Give the lines below again exactly, starting with the line that holds "Before and after one commit to disanben/migrazioni_sia, a" and going on through the line that holds "Also changed, not shown: 9".

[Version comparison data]
====

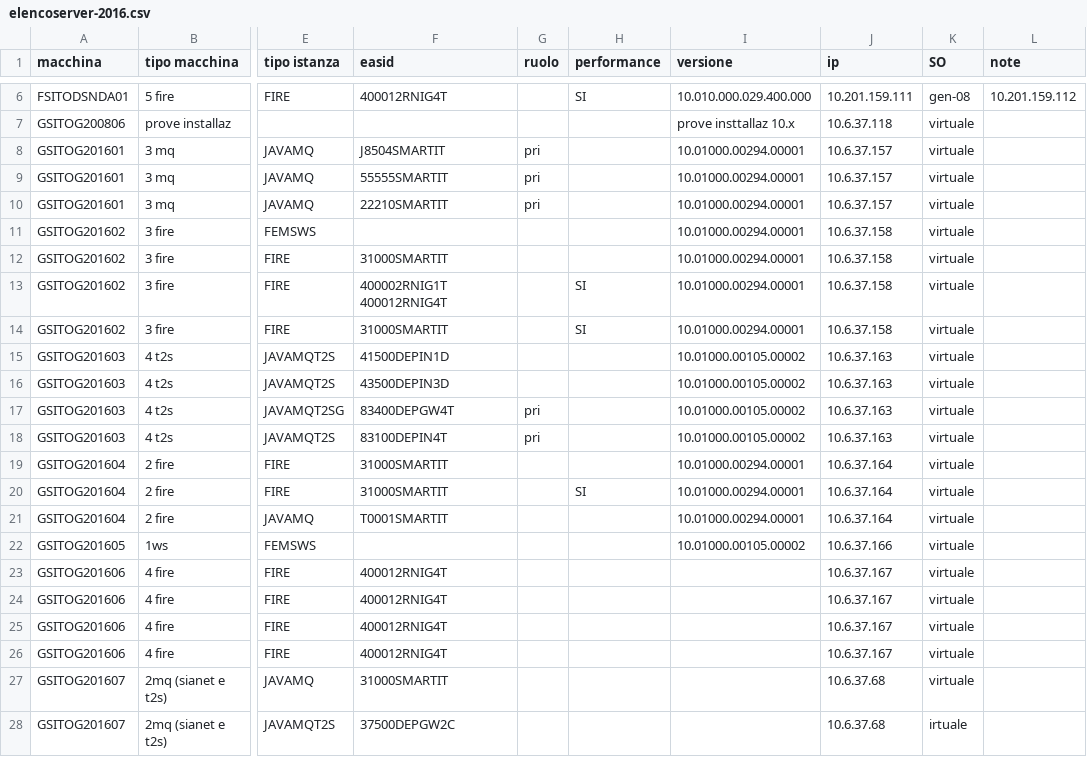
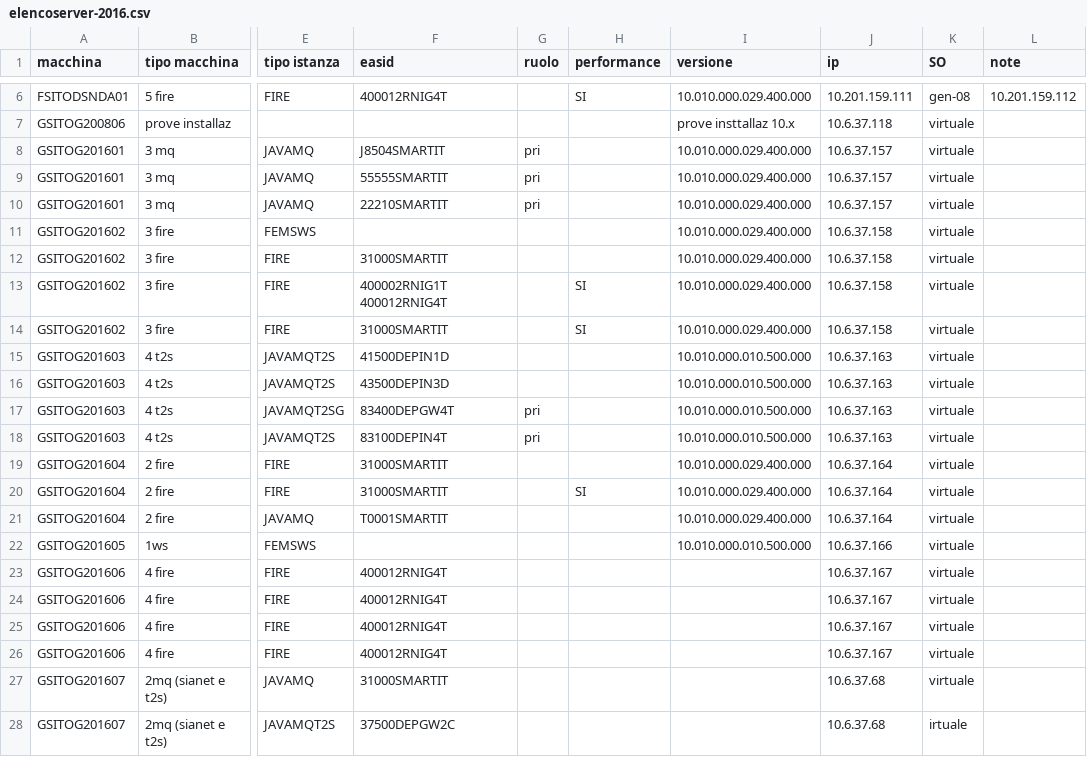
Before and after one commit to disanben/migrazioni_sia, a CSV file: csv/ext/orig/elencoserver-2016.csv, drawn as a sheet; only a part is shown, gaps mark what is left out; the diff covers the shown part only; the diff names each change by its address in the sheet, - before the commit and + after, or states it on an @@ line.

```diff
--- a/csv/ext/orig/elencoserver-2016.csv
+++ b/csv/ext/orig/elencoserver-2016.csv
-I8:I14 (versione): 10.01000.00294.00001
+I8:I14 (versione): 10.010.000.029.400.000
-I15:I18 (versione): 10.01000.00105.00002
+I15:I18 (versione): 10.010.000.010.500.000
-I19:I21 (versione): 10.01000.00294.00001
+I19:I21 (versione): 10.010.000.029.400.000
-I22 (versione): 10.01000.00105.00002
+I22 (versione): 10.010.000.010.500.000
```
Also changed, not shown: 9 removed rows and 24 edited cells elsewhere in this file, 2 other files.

====

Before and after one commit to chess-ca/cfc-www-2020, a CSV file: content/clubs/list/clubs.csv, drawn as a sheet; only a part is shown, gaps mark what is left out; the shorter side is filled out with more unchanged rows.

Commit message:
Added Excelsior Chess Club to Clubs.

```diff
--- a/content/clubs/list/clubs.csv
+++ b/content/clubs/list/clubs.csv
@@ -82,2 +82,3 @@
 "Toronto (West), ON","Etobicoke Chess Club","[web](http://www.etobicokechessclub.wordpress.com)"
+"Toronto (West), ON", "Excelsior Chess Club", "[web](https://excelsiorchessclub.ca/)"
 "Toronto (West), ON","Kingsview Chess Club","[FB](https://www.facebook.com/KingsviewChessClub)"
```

====

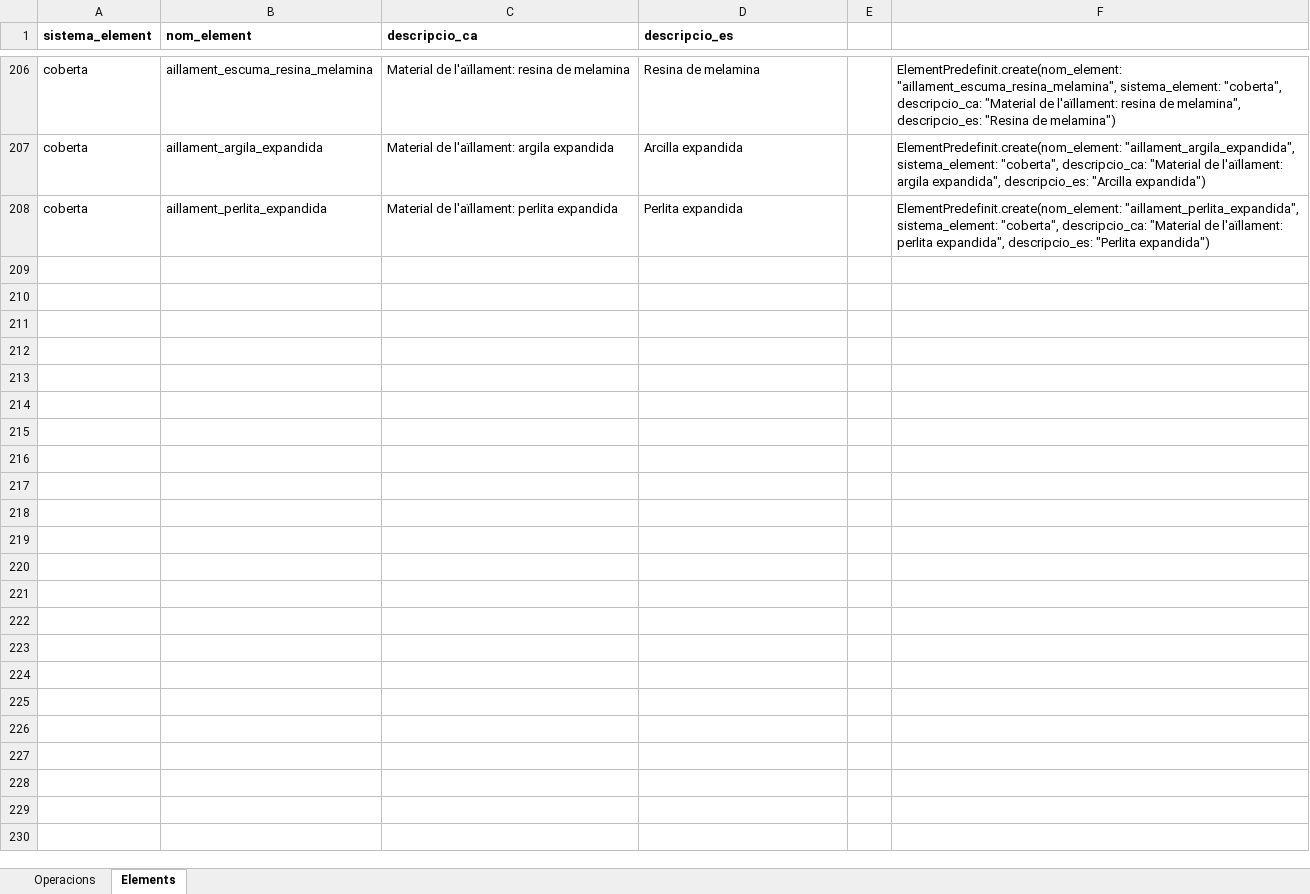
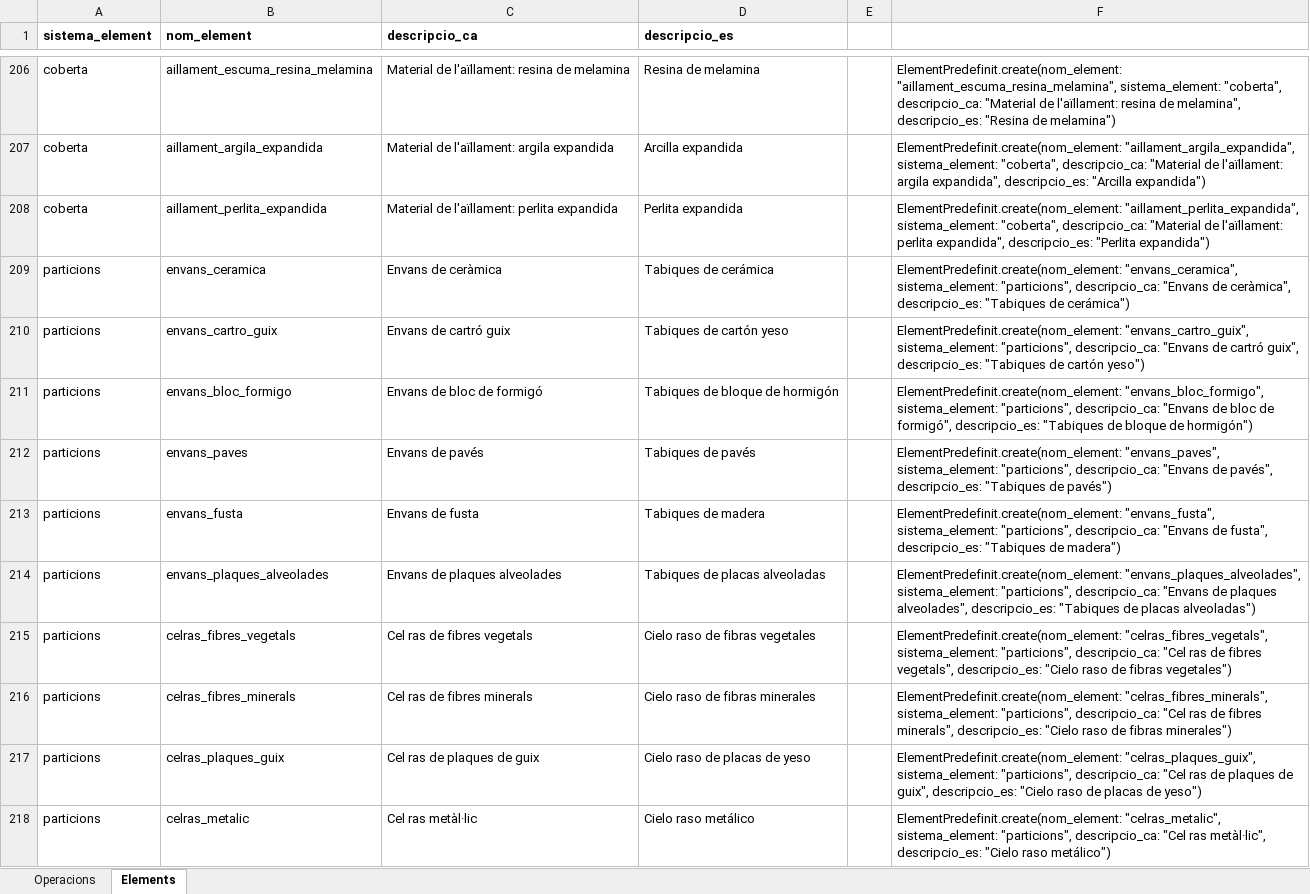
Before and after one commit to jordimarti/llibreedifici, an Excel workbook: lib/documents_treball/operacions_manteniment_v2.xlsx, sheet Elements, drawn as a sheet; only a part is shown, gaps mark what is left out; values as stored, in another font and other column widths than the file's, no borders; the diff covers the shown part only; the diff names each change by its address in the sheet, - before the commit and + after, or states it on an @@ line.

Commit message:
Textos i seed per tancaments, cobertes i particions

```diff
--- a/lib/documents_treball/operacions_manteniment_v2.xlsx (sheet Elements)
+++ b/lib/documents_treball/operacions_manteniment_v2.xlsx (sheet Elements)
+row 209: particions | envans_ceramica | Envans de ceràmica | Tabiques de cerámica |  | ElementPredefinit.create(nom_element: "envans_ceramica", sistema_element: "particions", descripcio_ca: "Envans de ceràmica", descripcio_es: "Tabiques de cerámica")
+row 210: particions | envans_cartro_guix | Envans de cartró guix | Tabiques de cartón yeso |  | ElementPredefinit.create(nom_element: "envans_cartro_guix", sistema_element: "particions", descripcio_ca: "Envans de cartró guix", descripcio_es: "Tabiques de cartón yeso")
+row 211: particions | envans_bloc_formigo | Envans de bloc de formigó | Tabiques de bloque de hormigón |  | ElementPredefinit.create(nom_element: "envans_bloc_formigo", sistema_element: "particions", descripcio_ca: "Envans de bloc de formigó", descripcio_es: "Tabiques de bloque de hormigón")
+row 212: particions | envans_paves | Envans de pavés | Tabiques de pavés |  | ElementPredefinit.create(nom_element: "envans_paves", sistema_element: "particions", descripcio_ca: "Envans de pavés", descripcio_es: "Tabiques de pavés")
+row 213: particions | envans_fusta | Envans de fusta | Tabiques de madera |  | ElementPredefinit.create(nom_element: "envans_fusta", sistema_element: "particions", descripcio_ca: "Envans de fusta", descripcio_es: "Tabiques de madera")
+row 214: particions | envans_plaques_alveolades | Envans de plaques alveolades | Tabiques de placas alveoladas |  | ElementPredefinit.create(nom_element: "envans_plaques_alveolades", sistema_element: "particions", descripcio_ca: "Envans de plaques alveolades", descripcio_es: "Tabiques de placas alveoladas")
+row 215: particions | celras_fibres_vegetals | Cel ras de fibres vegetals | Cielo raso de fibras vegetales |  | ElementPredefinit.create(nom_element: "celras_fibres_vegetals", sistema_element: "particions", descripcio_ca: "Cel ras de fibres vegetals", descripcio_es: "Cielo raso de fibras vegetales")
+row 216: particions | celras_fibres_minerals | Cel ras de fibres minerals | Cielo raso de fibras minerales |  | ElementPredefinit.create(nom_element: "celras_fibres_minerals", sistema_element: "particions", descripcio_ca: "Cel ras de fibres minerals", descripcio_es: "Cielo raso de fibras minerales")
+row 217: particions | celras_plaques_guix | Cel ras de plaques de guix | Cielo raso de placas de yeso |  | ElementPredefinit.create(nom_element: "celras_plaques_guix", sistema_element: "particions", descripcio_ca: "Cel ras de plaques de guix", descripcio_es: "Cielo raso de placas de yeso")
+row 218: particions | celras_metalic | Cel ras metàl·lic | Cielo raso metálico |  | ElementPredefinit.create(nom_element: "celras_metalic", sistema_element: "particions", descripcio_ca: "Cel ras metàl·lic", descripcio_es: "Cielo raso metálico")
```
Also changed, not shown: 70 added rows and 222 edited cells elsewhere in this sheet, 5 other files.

====

### Response to this exercise
Before and after one commit to disanben/migrazioni_sia, a CSV file: csv/ext/orig/elencoserver-2016.csv, drawn as a sheet; only a part is shown, gaps mark what is left out; the diff covers the shown part only; the diff names each change by its address in the sheet, - before the commit and + after, or states it on an @@ line.

```diff
--- a/csv/ext/orig/elencoserver-2016.csv
+++ b/csv/ext/orig/elencoserver-2016.csv
-I8:I14 (versione): 10.01000.00294.00001
+I8:I14 (versione): 10.010.000.029.400.000
-I15:I18 (versione): 10.01000.00105.00002
+I15:I18 (versione): 10.010.000.010.500.000
-I19:I21 (versione): 10.01000.00294.00001
+I19:I21 (versione): 10.010.000.029.400.000
-I22 (versione): 10.01000.00105.00002
+I22 (versione): 10.010.000.010.500.000
```
Also changed, not shown: 9 removed rows and 24 edited cells elsewhere in this file, 2 other files.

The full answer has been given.